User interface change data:
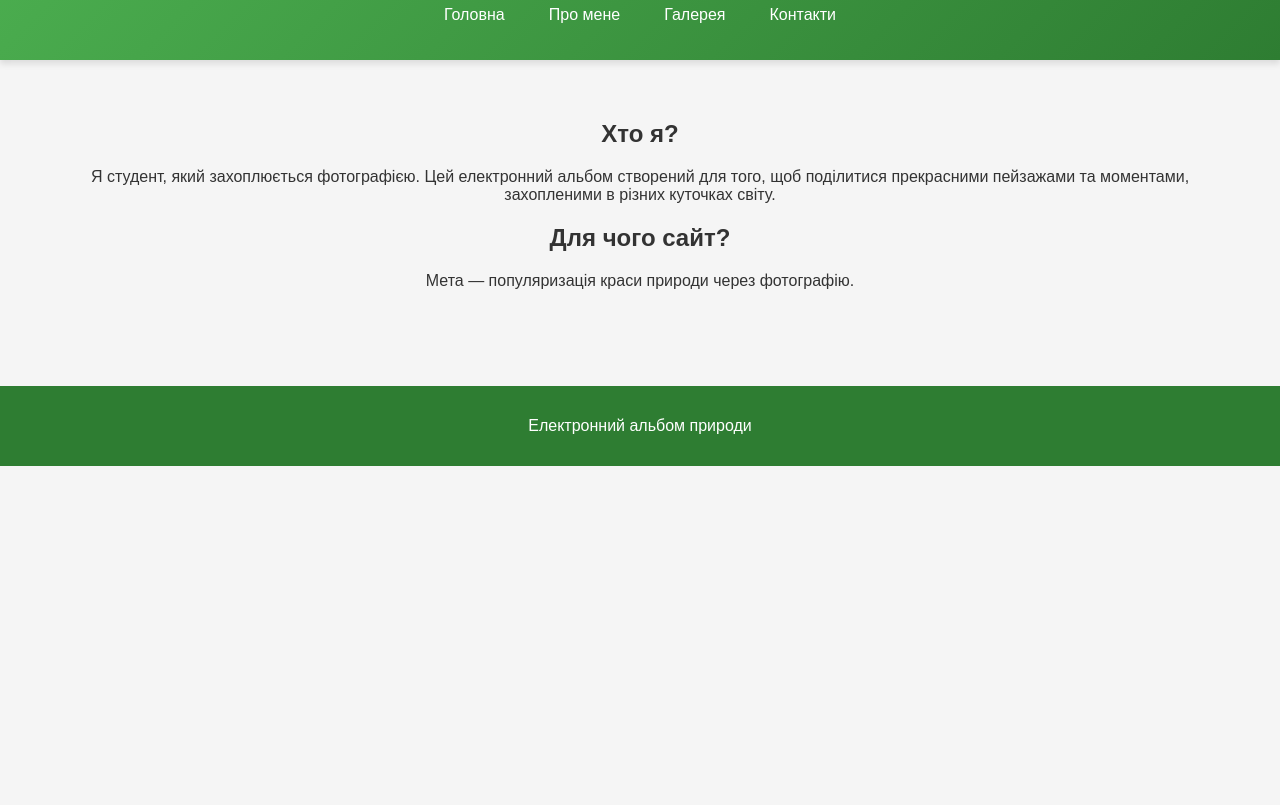
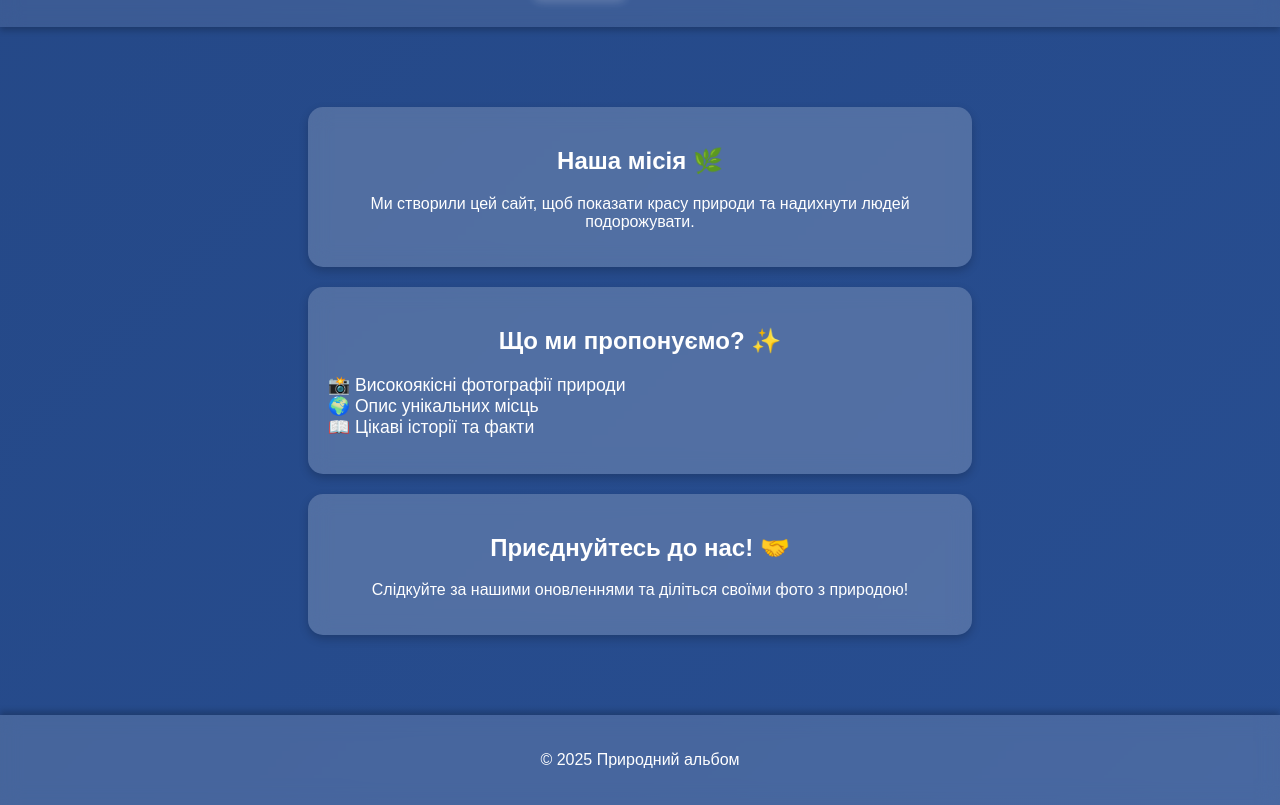
Before and after one commit to EniWay6/Gallery, a plain HTML site: page about.html in a window 1280 px wide. Shown: the part 94-899 px from the top of the page. Before the commit the page ends 800 px from the top, so only its background shows below. Drawn offline with Linux system fonts and the light colour scheme.

Commit message:
reDesign

```diff
--- a/about.html
+++ b/about.html
@@ -1,15 +1,19 @@
 <!DOCTYPE html>
+<html lang="uk">
 <head>
-    <title>Про нас - Електронний альбом</title>
+    <meta charset="UTF-8">
+    <meta name="viewport" content="width=device-width, initial-scale=1.0">
+    <title>Про нас | Природний альбом</title>
     <link rel="stylesheet" href="styles.css">
 </head>
 <body>
+
 <header>
-        <h1>Про мене</h1>
+    <h1>Про нас</h1>
     <nav>
         <ul>
             <li><a href="index.html">Головна</a></li>
-                <li><a href="about.html">Про мене</a></li>
+            <li><a href="about.html" class="active">Про нас</a></li>
             <li><a href="gallery.html">Галерея</a></li>
             <li><a href="contact.html">Контакти</a></li>
         </ul>
@@ -17,21 +21,32 @@
 </header>
 
 <main>
-        <section>
-            <h2>Хто я?</h2>
-            <p>Я студент, який захоплюється фотографією. Цей електронний альбом створений для того, щоб поділитися прекрасними пейзажами та моментами, захопленими в різних куточках світу.</p>
+    <section class="about-section">
+        <div class="card">
+            <h2>Наша місія 🌿</h2>
+            <p>Ми створили цей сайт, щоб показати красу природи та надихнути людей подорожувати.</p>
+        </div>
+
+        <div class="card">
+            <h2>Що ми пропонуємо? ✨</h2>
+            <ul>
+                <li>📸 Високоякісні фотографії природи</li>
+                <li>🌍 Опис унікальних місць</li>
+                <li>📖 Цікаві історії та факти</li>
+            </ul>
+        </div>
+
+        <div class="card">
+            <h2>Приєднуйтесь до нас! 🤝</h2>
+            <p>Слідкуйте за нашими оновленнями та діліться своїми фото з природою!</p>
+        </div>
     </section>
-
-        <section>
-            <h2>Для чого сайт?</h2>
-            <p>Мета — популяризація краси природи через фотографію.</p>
-        </section>
-
 </main>
 
 <footer>
-        <p>Електронний альбом природи</p>
+    <p>© 2025 Природний альбом</p>
 </footer>
+
 <script src="script.js"></script>
 </body>
 </html>
--- a/script.js
+++ b/script.js
@@ -1,16 +1,66 @@
 document.addEventListener("DOMContentLoaded", () => {
     console.log("Сайт завантажено успішно!");
 
-    // Додавання анімаційного ефекту при прокручуванні
-    const photos = document.querySelectorAll(".photo");
+    // Підсвічування активного пункту меню
+    const links = document.querySelectorAll("nav a");
+    const currentPage = window.location.pathname.split("/").pop();
 
+    links.forEach(link => {
+        if (link.getAttribute("href") === currentPage) {
+            link.classList.add("active");
+        }
+    });
+
+    // Анімація елементів галереї
+    const photos = document.querySelectorAll(".gallery .photo");
+
+    photos.forEach((photo, index) => {
+        // Початкові стилі
+        photo.style.opacity = "0";
+        photo.style.transform = "translateY(30px)";
+
+        // Анімація з затримкою
+        setTimeout(() => {
+            photo.style.opacity = "1";
+            photo.style.transform = "translateY(0)";
+        }, index * 200);
+    });
+
+    // Анімація прокрутки
     const observer = new IntersectionObserver(entries => {
         entries.forEach(entry => {
             if (entry.isIntersecting) {
-                entry.target.classList.add("visible");
+                entry.target.style.opacity = 1;
+                entry.target.style.transform = "translateY(0)";
             }
         });
-    }, { threshold: 0.5 });
+    }, { threshold: 0.3 });
 
-    photos.forEach(photo => observer.observe(photo));
+    document.querySelectorAll(".card, .photo").forEach(element => {
+        observer.observe(element);
+    });
+
+    // Перегляд зображень у великому форматі
+    document.querySelectorAll(".photo img").forEach(img => {
+        img.addEventListener("click", () => {
+            const overlay = document.createElement("div");
+            overlay.style.position = "fixed";
+            overlay.style.top = "0";
+            overlay.style.left = "0";
+            overlay.style.width = "100vw";
+            overlay.style.height = "100vh";
+            overlay.style.backgroundColor = "rgba(0,0,0,0.8)";
+            overlay.style.display = "flex";
+            overlay.style.alignItems = "center";
+            overlay.style.justifyContent = "center";
+            overlay.style.zIndex = "1000";
+            overlay.innerHTML = `<img src="${img.src}" style="max-width: 80%; max-height: 80%; border-radius: 10px;">`;
+
+            overlay.addEventListener("click", () => {
+                overlay.remove();
+            });
+
+            document.body.appendChild(overlay);
+        });
+    });
 });
--- a/styles.css
+++ b/styles.css
@@ -1,93 +1,176 @@
-
+/* Загальні стилі */
 body {
     font-family: 'Poppins', sans-serif;
     margin: 0;
     padding: 0;
-    background-color: #f5f5f5;
-    color: #333;
+    background: linear-gradient(135deg, #1e3c72, #2a5298);
+    color: #fff;
+    transition: 0.3s;
+    min-height: 100vh;
+    display: flex;
+    flex-direction: column;
 }
 
-
-header {
-    background: linear-gradient(135deg, #4CAF50, #2E7D32);
-    color: white;
-    padding: 20px;
-    text-align: center;
-    box-shadow: 0 4px 6px rgba(0, 0, 0, 0.1);
+/* Анімований фон */
+@keyframes gradientBG {
+    0% { background-position: 0% 50%; }
+    50% { background-position: 100% 50%; }
+    100% { background-position: 0% 50%; }
 }
 
+body {
+    background-size: 400% 400%;
+    animation: gradientBG 15s infinite alternate;
+}
+
+/* Хедер */
+header {
+    text-align: center;
+    padding: 20px;
+    backdrop-filter: blur(10px);
+    background: rgba(255, 255, 255, 0.1);
+    box-shadow: 0 4px 6px rgba(0, 0, 0, 0.2);
+}
+
+h1 {
+    font-size: 2rem;
+    margin: 0;
+}
+
+/* Навігація */
 nav ul {
     list-style: none;
     padding: 0;
     display: flex;
     justify-content: center;
     gap: 20px;
-}
-
-nav ul li {
-    display: inline;
+    margin-top: 10px;
 }
 
 nav a {
-    color: white;
+    color: #fff;
     text-decoration: none;
-    font-weight: 500;
-    padding: 8px 12px;
+    font-weight: bold;
+    padding: 10px 15px;
+    border-radius: 8px;
+    transition: 0.3s;
+    position: relative;
+}
+
+nav a:hover,
+nav a.active {
+    background: rgba(255, 255, 255, 0.2);
+    box-shadow: 0 2px 10px rgba(255, 255, 255, 0.2);
+}
+
+/* Основний контент */
+main {
+    flex: 1;
+    display: flex;
+    flex-direction: column;
+    align-items: center;
+    padding: 40px 20px;
+}
+
+/* Контейнери */
+.card {
+    background: rgba(255, 255, 255, 0.15);
+    backdrop-filter: blur(10px);
+    border-radius: 15px;
+    padding: 20px;
+    box-shadow: 0 4px 10px rgba(0, 0, 0, 0.2);
+    max-width: 800px;
+    width: 90%;
+    text-align: center;
     transition: 0.3s;
 }
 
-nav a:hover {
-    background: rgba(255, 255, 255, 0.2);
-    border-radius: 5px;
+.card:hover {
+    transform: scale(1.02);
 }
 
-
-main {
+.about-section {
+    display: flex;
+    flex-direction: column;
+    align-items: center;
+    gap: 20px;
+    max-width: 800px;
+    margin: auto;
     padding: 40px 20px;
-    max-width: 1200px;
-    margin: auto;
-    text-align: center;
 }
 
-
-.card {
-    background: white;
+.about-section .card {
+    text-align: center;
     padding: 20px;
-    border-radius: 10px;
-    box-shadow: 0 2px 10px rgba(0, 0, 0, 0.1);
-    margin-bottom: 20px;
+    background: rgba(255, 255, 255, 0.2);
+    backdrop-filter: blur(10px);
+    border-radius: 15px;
+    box-shadow: 0 4px 10px rgba(0, 0, 0, 0.2);
+    transition: 0.3s;
 }
 
+.about-section .card:hover {
+    transform: scale(1.03);
+}
+
+/* Список з іконками */
+.about-section ul {
+    list-style: none;
+    padding: 0;
+}
+
+.about-section li {
+    display: flex;
+    align-items: center;
+    gap: 10px;
+    font-size: 1.1rem;
+}
 
 .gallery {
-    display: grid;
-    grid-template-columns: repeat(auto-fill, minmax(300px, 1fr));
-    gap: 20px;
+    columns: 3;
+    column-gap: 20px;
+    margin: 40px auto;
+    max-width: 1000px;
 }
 
-.photo {
-    background: white;
+.gallery .photo {
+    display: inline-block;
+    width: 100%;
+    margin-bottom: 20px;
     border-radius: 10px;
     overflow: hidden;
-    box-shadow: 0 2px 10px rgba(0, 0, 0, 0.15);
-    text-align: center;
+    position: relative;
     transition: transform 0.3s;
 }
 
-.photo:hover {
+.gallery .photo img {
+    width: 100%;
+    border-radius: 10px;
+    transition: transform 0.3s;
+}
+
+.gallery .photo:hover {
     transform: scale(1.05);
 }
 
-.photo img {
-    width: 100%;
-    height: auto;
+.gallery .photo p {
+    position: absolute;
+    bottom: 10px;
+    left: 0;
+    right: 0;
+    background: rgba(0, 0, 0, 0.6);
+    color: white;
+    text-align: center;
+    padding: 5px;
+    margin: 0;
+    font-size: 1.1rem;
 }
 
-
+/* Футер */
 footer {
-    background: #2E7D32;
-    color: white;
     text-align: center;
-    padding: 15px 0;
-    margin-top: 40px;
+    padding: 20px;
+    background: rgba(255, 255, 255, 0.15);
+    backdrop-filter: blur(10px);
+    box-shadow: 0 -4px 6px rgba(0, 0, 0, 0.2);
 }
```
Lines whose indentation alone changed are shown as unchanged.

Problem: Report how many lines in the data above contain "translateY", without any other words.

Output below: 3